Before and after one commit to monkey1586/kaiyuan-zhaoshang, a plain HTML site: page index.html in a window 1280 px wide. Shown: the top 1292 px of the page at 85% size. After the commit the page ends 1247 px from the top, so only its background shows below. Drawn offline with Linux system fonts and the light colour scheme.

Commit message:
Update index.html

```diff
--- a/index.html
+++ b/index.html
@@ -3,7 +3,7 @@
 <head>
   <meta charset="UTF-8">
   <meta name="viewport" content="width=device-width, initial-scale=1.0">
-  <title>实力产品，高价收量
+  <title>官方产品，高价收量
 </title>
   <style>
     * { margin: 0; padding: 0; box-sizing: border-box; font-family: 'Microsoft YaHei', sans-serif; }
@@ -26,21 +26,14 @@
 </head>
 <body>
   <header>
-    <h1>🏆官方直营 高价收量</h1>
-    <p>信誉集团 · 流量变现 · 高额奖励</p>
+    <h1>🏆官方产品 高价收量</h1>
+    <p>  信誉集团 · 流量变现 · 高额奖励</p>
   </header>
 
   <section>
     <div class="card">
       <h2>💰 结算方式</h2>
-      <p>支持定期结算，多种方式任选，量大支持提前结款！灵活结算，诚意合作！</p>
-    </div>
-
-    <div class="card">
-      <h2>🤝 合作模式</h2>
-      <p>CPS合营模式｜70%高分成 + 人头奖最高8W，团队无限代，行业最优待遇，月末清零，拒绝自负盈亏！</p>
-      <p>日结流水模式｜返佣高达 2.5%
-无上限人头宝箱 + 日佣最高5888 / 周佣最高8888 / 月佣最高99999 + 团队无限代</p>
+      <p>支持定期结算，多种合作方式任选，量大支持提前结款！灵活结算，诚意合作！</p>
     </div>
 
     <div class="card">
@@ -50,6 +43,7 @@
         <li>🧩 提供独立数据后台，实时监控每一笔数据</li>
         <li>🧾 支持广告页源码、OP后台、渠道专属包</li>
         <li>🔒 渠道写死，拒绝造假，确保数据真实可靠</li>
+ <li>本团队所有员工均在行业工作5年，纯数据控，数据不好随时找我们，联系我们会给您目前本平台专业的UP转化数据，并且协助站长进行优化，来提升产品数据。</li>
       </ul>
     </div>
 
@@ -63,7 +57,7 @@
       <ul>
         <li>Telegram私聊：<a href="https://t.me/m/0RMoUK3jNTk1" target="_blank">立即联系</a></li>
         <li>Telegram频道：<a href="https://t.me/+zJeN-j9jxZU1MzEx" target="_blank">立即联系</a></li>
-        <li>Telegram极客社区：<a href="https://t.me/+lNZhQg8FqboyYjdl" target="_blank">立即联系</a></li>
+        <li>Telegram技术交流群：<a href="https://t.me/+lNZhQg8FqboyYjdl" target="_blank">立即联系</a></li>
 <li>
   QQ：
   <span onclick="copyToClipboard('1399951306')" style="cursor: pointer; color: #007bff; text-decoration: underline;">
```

> Task requirements: Filter the entries down to the lines with the word "title" in them.

> Response:
-  <title>实力产品，高价收量
+  <title>官方产品，高价收量
 </title>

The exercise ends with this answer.